IWDA Policy Brief- Global Goals: Women, Peace and Security
The International Women’s Development Agency (IWDA) is the leading Australian agency entirely focussed on women’s rights and gender equality in the Asia Pacific region, and is a member of the Civil Society Coalition for Women, Peace and Security. Within this policy brief, IWDA provides justification for linking the WPS Agenda to the 2030 Agenda for Sustainable Development, and calls on the Australian government to adopt an approach to the SDGs which places women, peace and security at the centre of its efforts.
Our Secure Future: National Action Plan Map
National Action Plans (NAPs) are strategies created by each state to implement UNSCR 1325 and subsequent WPS Agenda resolutions. Our Secure Future has created an interactive map that reflects the status of state commitments to the WPS Agenda. The Map includes information on NAP development, revision, civil society and government organisations engaged in NAP creation and implementation, and country rankings on the WPS and Global Peace Indexes.
Women, Peace and Security An Introductory Manual from the Australian National Committee for UN Women

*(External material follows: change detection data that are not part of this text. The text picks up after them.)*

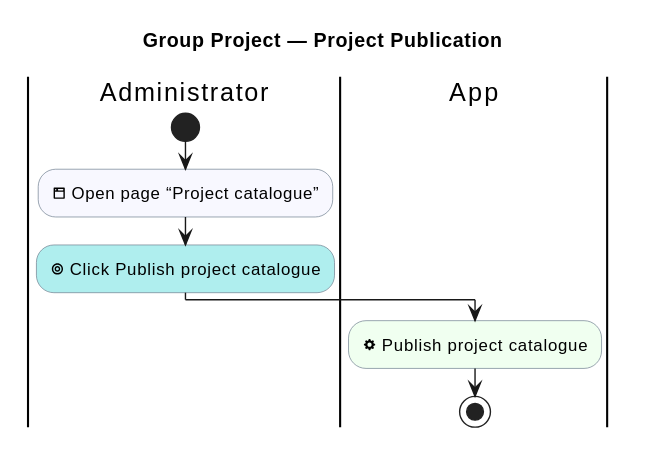
The PlantUML diagram industrial-placement-group-project/diagrams/group-project/project-publication.svg in sdflkjssl/sdflkjssl.github.io, before a commit.
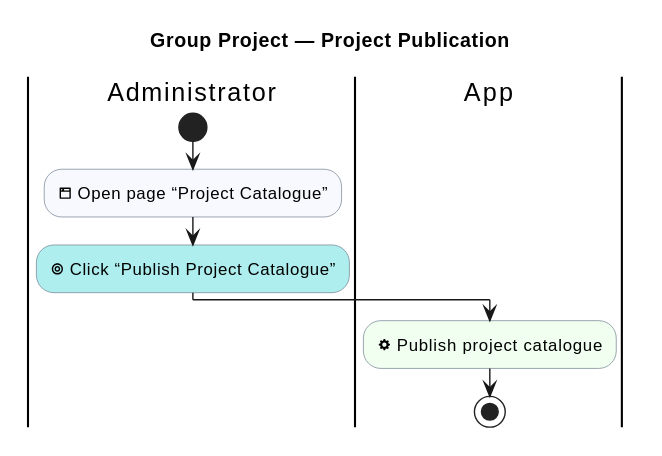
Above is the later version.

Change to the diagram source:
```diff
@@ -12,8 +12,8 @@
 
 |Administrator|
 start
-:<&browser> Open page “Project catalogue”; <<#GhostWhite>>
-:<&target> Click Publish project catalogue; <<#PaleTurquoise>>
+:<&browser> Open page “Project Catalogue”; <<#GhostWhite>>
+:<&target> Click “Publish Project Catalogue”; <<#PaleTurquoise>>
 |App|
 :<&cog> Publish project catalogue; <<#HoneyDew>>
 stop
```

This report provides an introductory overview of the Women, Peace and Security Agenda, its background and history, key international instruments and its relevance and implications for Australia. This resource aims to give people who are new the the WPS movement an overview of what it is, why it is important, where it fits in the international structure of conventions, resolutions and other agreements for upholding women’s rights in conflict.